Big Ed from Pulaski, Tnwhen i got back from Dresert Storm i thought this was Pink Floyd. this is an an awesome song, it turned me on to Queensryche.
William from Streetsboro, OhThere is a sound clip in the middle of the song containing the line, "How we feeling here, better?" That line actually comes from Hellraiser, spoken by he doctor I believe towards the middle of the film.
I have always loved this song and when I watched the movie recently I about fell out of my skin.
J_bryon from Milladore/monroe, WiThis too is probably one of my favorite songs. When I was 18 in 1992 this was my favorite song. I used to listen to it, over and over, for hours. This was a time where I was very down on myself and life and the song helped me get through the tough times.
Day from Blue Ridge Mountains, Vathis is my favourite song. no matter how many times i hear it, i still get goosebumps in certain parts and i cry. it's a true classic.
Christian from Östersund, SwedenThis song was played on the show Supernatural, episode "Heart" and god it fit so good in that ending scene! I fell in love with it instantly :P, and the show became more close to my heart than ever before :).
Michelle from Minesota, Mni love this song this song reminds me of all the dead rockstars that died
Amay from Edison, NjI adore this song. But this song reminds me of Mother by Pink Floyd.
Tracy from Eldon, MoI CRY WHEN I HEAR THIS SONG. IT REMINDS ME OF MY DAD WHO DIED 6 YEARS AGO. TODAY IS HIS BIRTHDAY. 6-12
Meredith from Asheboro, NcI absolutely love this song. Everytime I hear the rhythm to it I cry. It has a very beautiful melody to it.

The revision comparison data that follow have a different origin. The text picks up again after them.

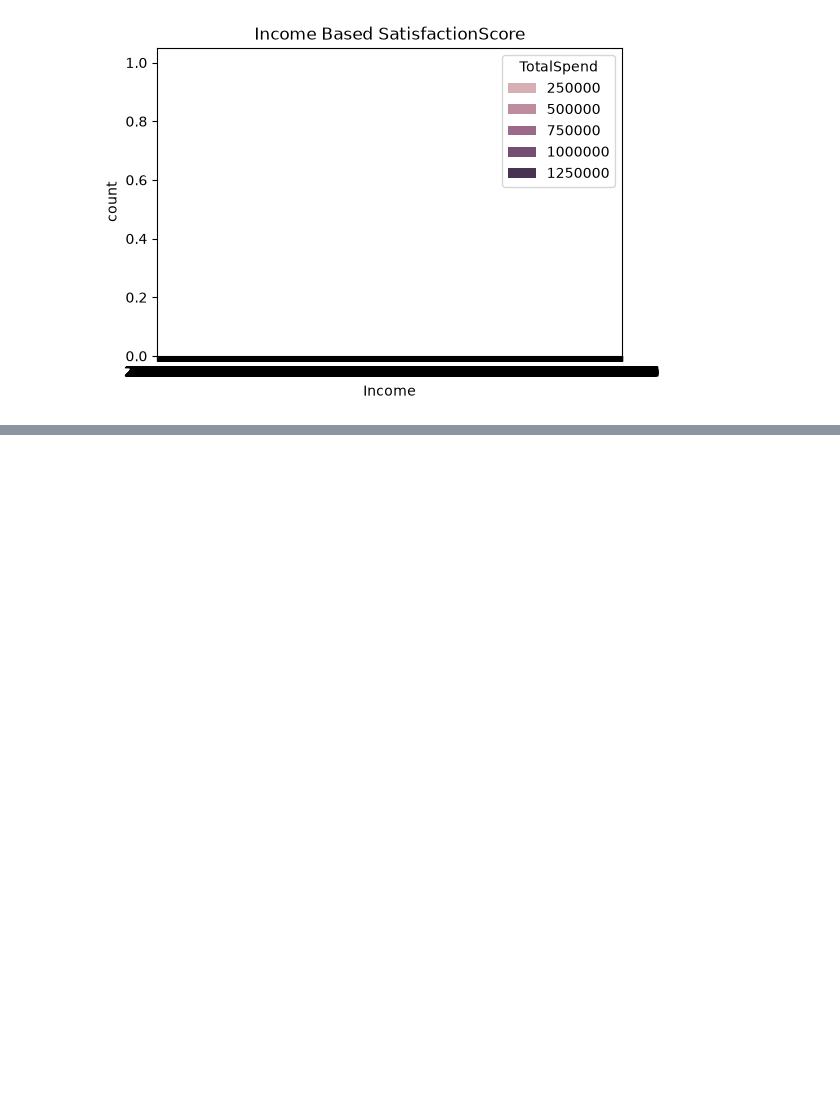
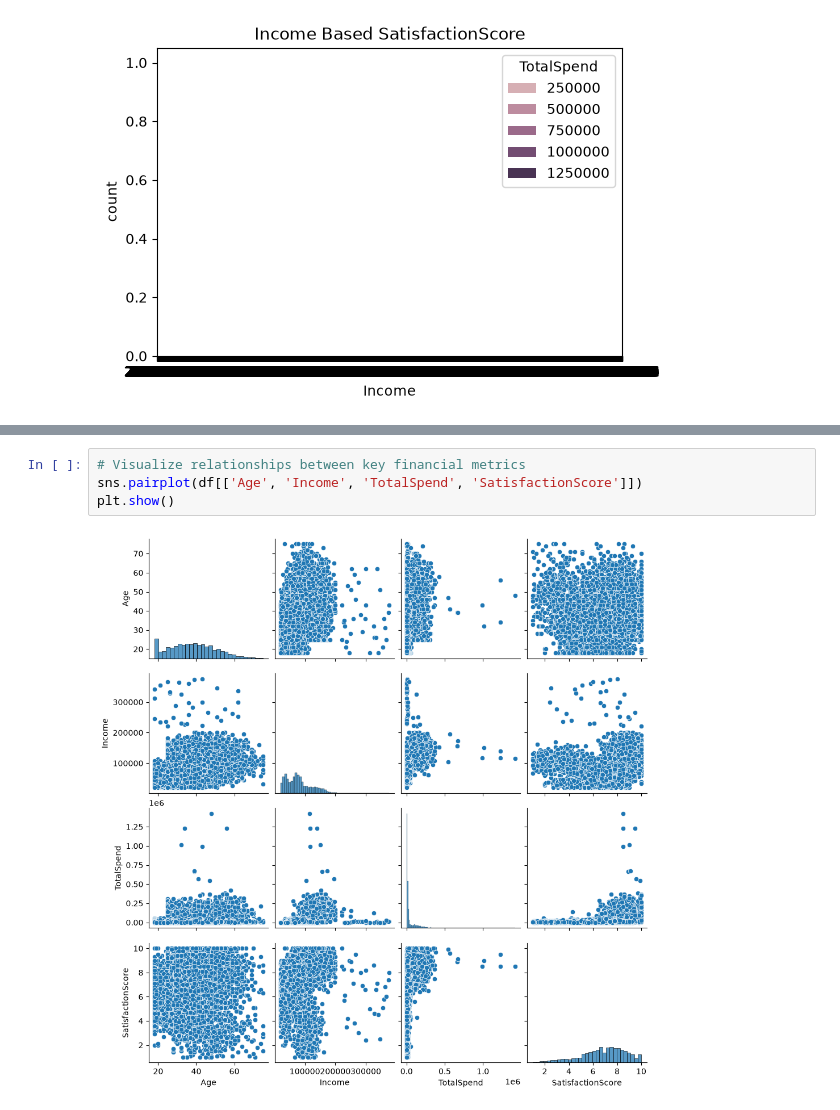
Before and after one commit to ashishpatel3630-art/PRISM_AI_Models, a Jupyter notebook: model/Customer_segmentation/Segmentation.ipynb, the cells around one changed output, grey strips where cells are left out. Cells and saved outputs as stored; diff of their text form; blank space fills up the shorter version.

```diff
--- a/model/Customer_segmentation/Segmentation.ipynb
+++ b/model/Customer_segmentation/Segmentation.ipynb
@@ -92,0 +107,6 @@ plt.show()
+# %%
+# Visualize relationships between key financial metrics
+sns.pairplot(df[['Age', 'Income', 'TotalSpend', 'SatisfactionScore']])
+plt.show()
+# %% [output]
+[figure, added]
```
Also changed, not shown: parts of 10 cells of this notebook, 1 other file.
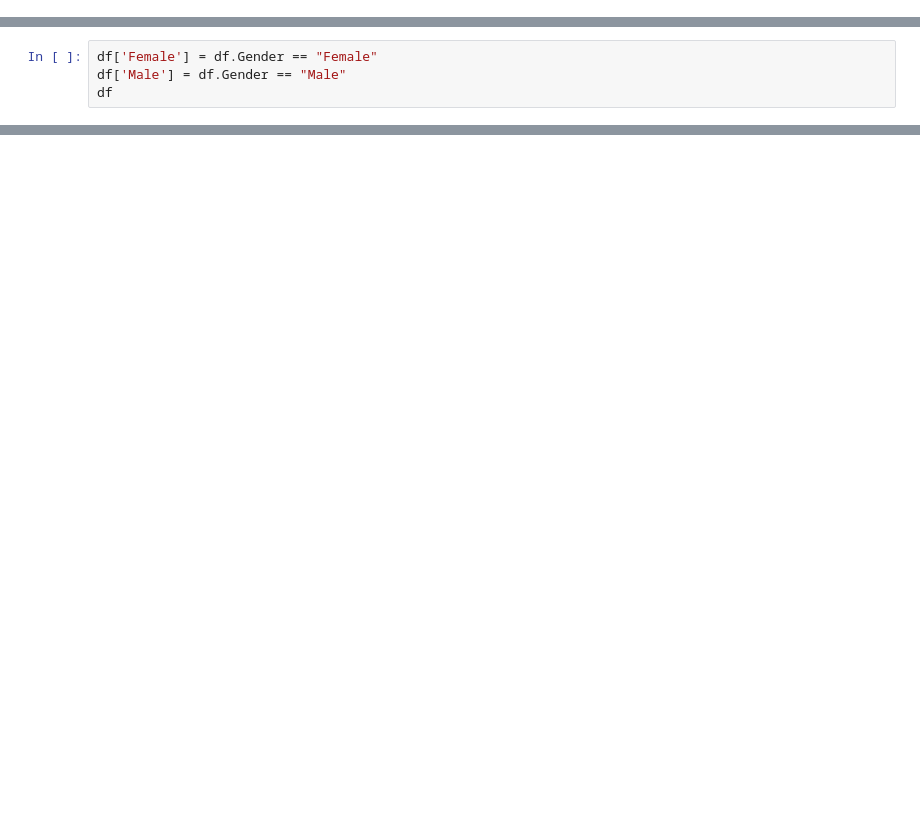
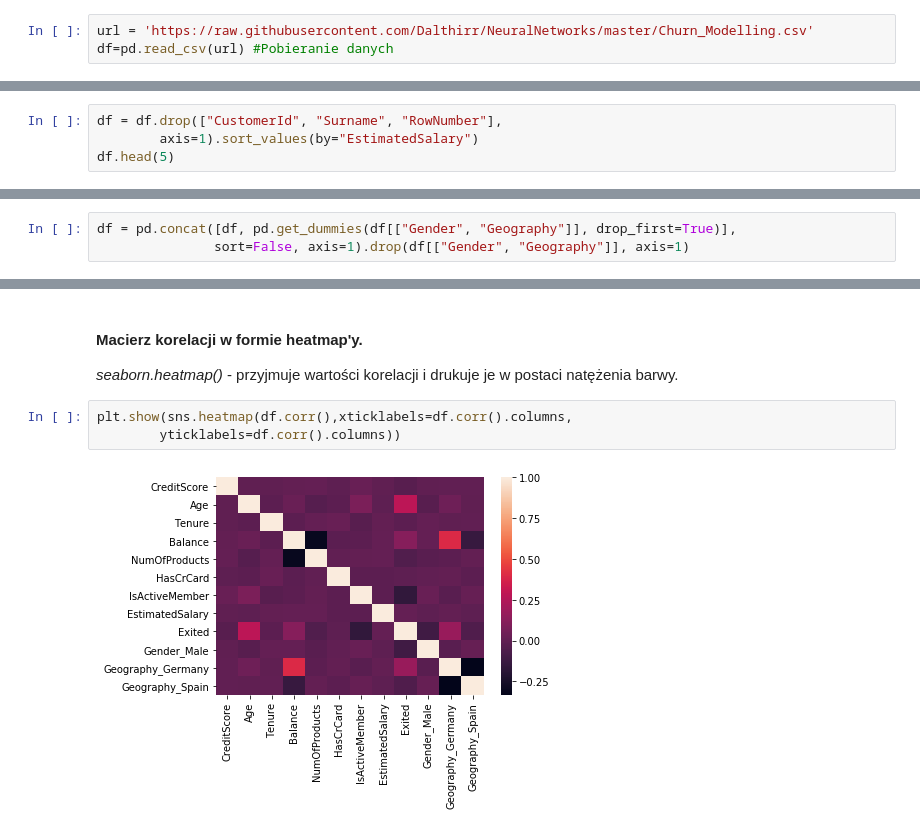
Before and after one commit to MichalPietruszevski/NeuralNetworks, a Jupyter notebook: EDA.ipynb, the cells around one changed output, grey strips where cells are left out. Cells and saved outputs as stored; diff of their text form; blank space fills up the shorter version.

```diff
--- a/EDA.ipynb
+++ b/EDA.ipynb
@@ -34,0 +23,3 @@ df.head(5)
+# %%
+url = 'https://raw.githubusercontent.com/Dalthirr/NeuralNetworks/master/Churn_Modelling.csv'
+df=pd.read_csv(url) #Pobieranie danych
@@ -101,4 +64,0 @@ Name: NumOfProducts, dtype: int64
-# %%
-df['Female'] = df.Gender == "Female"
-df['Male'] = df.Gender == "Male"
-df
@@ -123,0 +117,4 @@ df
+# %%
+df = df.drop(["CustomerId", "Surname", "RowNumber"],
+        axis=1).sort_values(by="EstimatedSalary")
+df.head(5)
@@ -123,0 +133,3 @@ df
+# %%
+df = pd.concat([df, pd.get_dummies(df[["Gender", "Geography"]], drop_first=True)],
+               sort=False, axis=1).drop(df[["Gender", "Geography"]], axis=1)
@@ -123,0 +193,8 @@ df
+# %% [markdown]
+<h4>Macierz korelacji w formie <b> heatmap'y.</b></h4>
+<i>seaborn.heatmap()</i> - przyjmuje wartości korelacji i drukuje je w postaci natężenia barwy.
+# %%
+plt.show(sns.heatmap(df.corr(),xticklabels=df.corr().columns,
+        yticklabels=df.corr().columns))
+# %% [output]
+[figure, added]
```
Also changed, not shown: parts of 40 cells of this notebook.
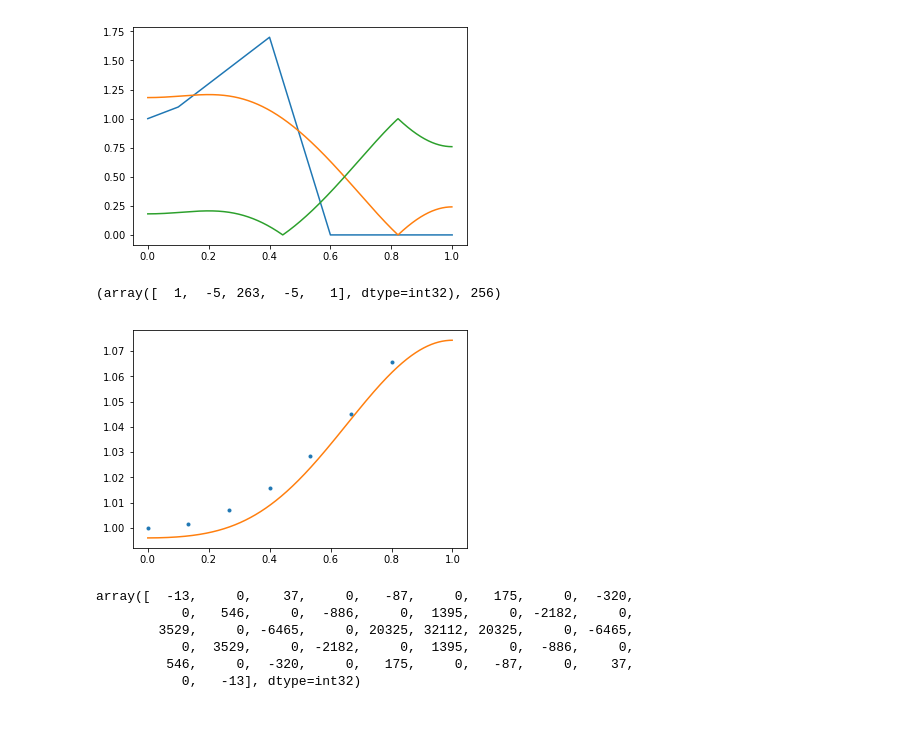
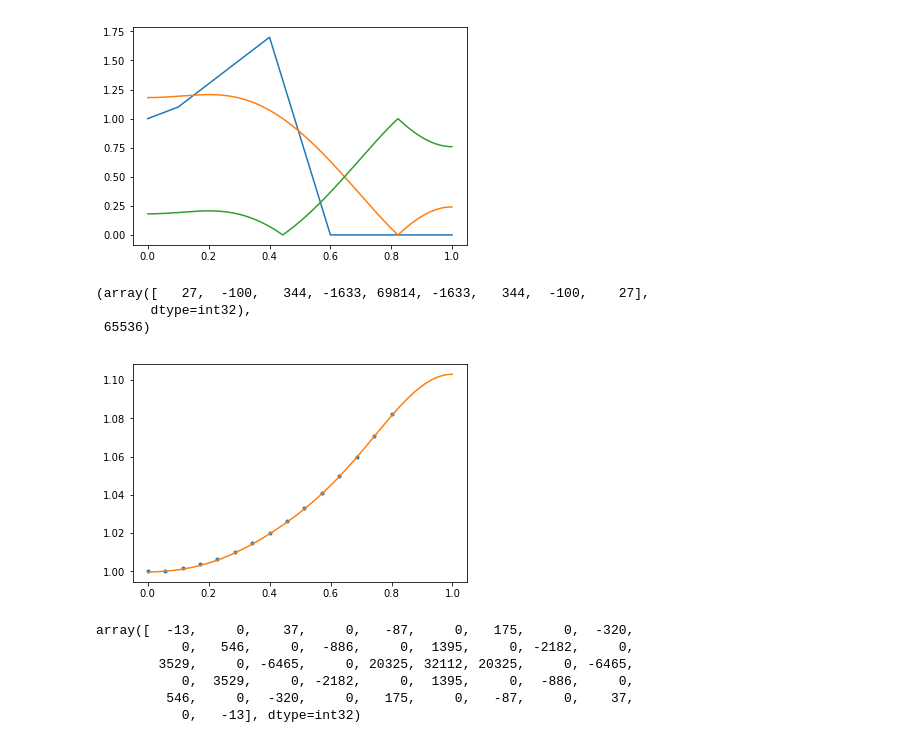
Before and after one commit to quartiq/phaser, a Jupyter notebook: filter.ipynb, the cells around one changed output. Saved outputs shown, nothing was run; the diff lists cells and outputs as text; code cells hidden in the pictures.

```diff
--- a/filter.ipynb
+++ b/filter.ipynb
@@ -196,6 +196,14 @@ ax[1].set_ylim(-.6, 0)
 # %%
 class Process:
     rate = 1
+
+
+class Gain(Process):
+    def __init__(self, g):
+        self.gain = g
+
+    def __call__(self, x):
+        return x*self.gain
 
 
 class US(Process):
@@ -354,38 +362,44 @@ FIR(f(b)).plot_freq(plt.gca())
 # %%
 # CIC droop compensation filter
 
-s = np.linspace(1e-9, .4*2, 7)
+s = np.linspace(1e-9, .4*2, 15)
+
 rm, n, k = 4, 7, 8*2
 h = (np.sin(np.pi*rm*s/k)/(rm*np.sin(np.pi*s/k)))**n
 rm, n, k = 8, 6, 64/3*2
 h = h*(np.sin(np.pi*rm*s/k)/(rm*np.sin(np.pi*s/k)))**n
 
 rm, n, k = 8, 7, 64/3*2
 h = (np.sin(np.pi*rm*s/k)/(rm*np.sin(np.pi*s/k)))**n
 
 rm, n, k = 5, 4, 20/1.*2
 h = (np.sin(np.pi*rm*s/k)/(rm*np.sin(np.pi*s/k)))**n
 
+rm, n, k = 5, 5, 20/1.*2
+h = (np.sin(np.pi*rm*s/k)/(rm*np.sin(np.pi*s/k)))**n
+
 #rm, n, k = 8*4, 8, 4*8*4
 #h = (np.sin(np.pi*rm*s/k)/(rm*np.sin(np.pi*s/k)))**n
 
 plt.plot(s, 1/np.absolute(h), ".")
 
 ciccomp = FIR(signal.firls(
-    5,
+    9,
     np.repeat(s, 2)[1:-1],
     1/np.absolute(np.repeat(h, 2)[1:-1])
 ))
 #ciccomp.b /= ciccomp.b.sum()
-ciccomp.b *= .997
+ciccomp.b *= .9995*(2.**7/5**3)
 #ciccomp.b *= 1/ciccomp.b[len(ciccomp.b)//2]
-ciccomp.quantize(1 << 8)
+ciccomp.quantize(1 << 16)
 #ciccomp.b[3] -= 3
-ciccomp.plot_freq(plt.gca(), inset=False)
+FIR(Gain(5**3/2.**7)(ciccomp([1.]))).plot_freq(plt.gca(), inset=False)
 ciccomp.b, ciccomp.a
 # %% [output]
-(array([  1,  -5, 263,  -5,   1], dtype=int32), 256)
+(array([   27,  -100,   344, -1633, 69814, -1633,   344,  -100,    27],
+       dtype=int32),
+ 65536)
-[figure, old version]
+[figure, new version]
 # %%
 # tweaking passband gain
 plt.yscale("log")
```
Also changed, not shown: parts of 6 cells of this notebook.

Amy from Dallas, TxI find this song very annoying for some reason..